Recursion Pharmaceuticals, an emerging biotech company founded in 2013 based on technology developed at the University of Utah, has been awarded $1.46 million from the NIH via the National Center for Accelerating Translational Sciences (NCATS). Just over half of the award is available in the first year; the rest will come through in year two pending availability of funds and project progress. The award will support the further development of Recursion’s Drug Screening Platform for hundreds of rare genetic diseases.
Recursion’s focus on rapidly finding new uses for known drugs fits closely with NCATS initiatives, which includes Small Business Innovation Research (SBIR) and Small Business Technology Transfer (STTR) programs.
“NCATS is working diligently to increase small business participation in federally supported R&D,” said Lili Portilla, NCATS director of strategic alliances. “Our SBIR and STTR programs are just two of NCATS’ initiatives to fund small businesses with an eye toward commercialization of tools and therapies that will get more treatments to more patients more quickly.”
The award provides support for Recursion to model 2,000 genetic diseases in multiple human cell types. The company uses high-throughput microscopy to image these models and computational algorithms to identify structural changes in the cells that can be considered to be fingerprints for each disease. When a disease fingerprint is identified, Recursion will evaluate the potential of a few thousand known or experimental drugs to rescue the model. This approach means that companies or institutions that partner with Recursion will be able to evaluate the potential of their mature molecules as treatments for hundreds of diseases in an incredibly short period of time.
Blake Borgeson, co-founder and chief technology officer of the company, said, “Our entire effort is about scale, efficiency and turning drug discovery into a data-science problem. By harnessing several recent technological advances in experimental biology, imaging and computational analysis, we are able to parallelize the process. This award is a vote of confidence in our innovative approach, and will enable us to accelerate our work.”
Recursion already has modeled 65 genetic diseases and is conducting drug screens on a subset of these now. The identification of two potential treatments for a disease called Cerebral Cavernous Malformation gave rise to the idea for Recursion when the technology was still in the academic laboratory of Dr. Dean Y. Li, M.D., Ph.D., vice dean of research at University of Utah Health Sciences, a founder of the company and its chief scientific officer.

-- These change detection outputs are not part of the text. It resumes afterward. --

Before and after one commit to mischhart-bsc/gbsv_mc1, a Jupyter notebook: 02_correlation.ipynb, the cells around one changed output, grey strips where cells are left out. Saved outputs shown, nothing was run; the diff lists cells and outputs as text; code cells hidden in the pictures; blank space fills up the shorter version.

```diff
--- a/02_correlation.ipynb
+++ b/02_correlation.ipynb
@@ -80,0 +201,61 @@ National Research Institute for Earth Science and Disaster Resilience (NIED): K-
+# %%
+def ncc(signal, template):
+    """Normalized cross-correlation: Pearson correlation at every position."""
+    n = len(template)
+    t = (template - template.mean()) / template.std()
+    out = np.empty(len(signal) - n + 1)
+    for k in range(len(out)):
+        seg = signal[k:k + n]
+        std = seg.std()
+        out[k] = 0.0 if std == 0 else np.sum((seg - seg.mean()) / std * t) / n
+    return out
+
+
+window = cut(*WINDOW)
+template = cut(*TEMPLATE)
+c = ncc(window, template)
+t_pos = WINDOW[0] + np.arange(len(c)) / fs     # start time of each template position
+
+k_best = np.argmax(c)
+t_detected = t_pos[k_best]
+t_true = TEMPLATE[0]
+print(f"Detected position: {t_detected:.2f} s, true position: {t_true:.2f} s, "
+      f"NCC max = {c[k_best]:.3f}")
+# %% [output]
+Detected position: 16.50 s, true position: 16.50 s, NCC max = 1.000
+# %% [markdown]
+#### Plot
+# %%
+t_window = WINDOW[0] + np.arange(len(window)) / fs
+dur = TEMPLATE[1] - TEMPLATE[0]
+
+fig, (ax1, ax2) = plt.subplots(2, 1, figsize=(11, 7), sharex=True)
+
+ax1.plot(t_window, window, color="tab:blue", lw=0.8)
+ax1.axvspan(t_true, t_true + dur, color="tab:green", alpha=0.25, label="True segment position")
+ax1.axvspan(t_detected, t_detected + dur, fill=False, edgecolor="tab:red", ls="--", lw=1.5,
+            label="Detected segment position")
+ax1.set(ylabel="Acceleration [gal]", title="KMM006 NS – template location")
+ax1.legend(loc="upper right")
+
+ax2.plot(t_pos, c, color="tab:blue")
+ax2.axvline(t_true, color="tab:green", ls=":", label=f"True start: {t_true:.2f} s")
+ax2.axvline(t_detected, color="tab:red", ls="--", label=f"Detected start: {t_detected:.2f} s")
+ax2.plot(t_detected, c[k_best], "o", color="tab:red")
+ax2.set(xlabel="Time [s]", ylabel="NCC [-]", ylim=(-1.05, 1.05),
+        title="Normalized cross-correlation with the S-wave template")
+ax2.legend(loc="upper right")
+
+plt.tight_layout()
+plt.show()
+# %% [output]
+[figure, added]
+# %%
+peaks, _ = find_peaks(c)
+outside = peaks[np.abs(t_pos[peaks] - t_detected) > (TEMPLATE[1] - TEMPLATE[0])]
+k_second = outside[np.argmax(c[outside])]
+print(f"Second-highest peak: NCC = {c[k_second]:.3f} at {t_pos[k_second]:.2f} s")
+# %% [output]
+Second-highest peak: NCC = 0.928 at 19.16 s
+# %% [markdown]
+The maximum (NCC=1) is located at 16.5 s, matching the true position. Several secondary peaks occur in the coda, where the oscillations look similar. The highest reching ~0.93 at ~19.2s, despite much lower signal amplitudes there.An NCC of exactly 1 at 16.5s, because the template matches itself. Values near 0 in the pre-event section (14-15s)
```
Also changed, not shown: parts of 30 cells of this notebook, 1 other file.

Rare diseases affect nearly one in 10 Americans, yet identifying novel treatments for each of these thousands of diseases using traditional approaches doesn’t scale economically.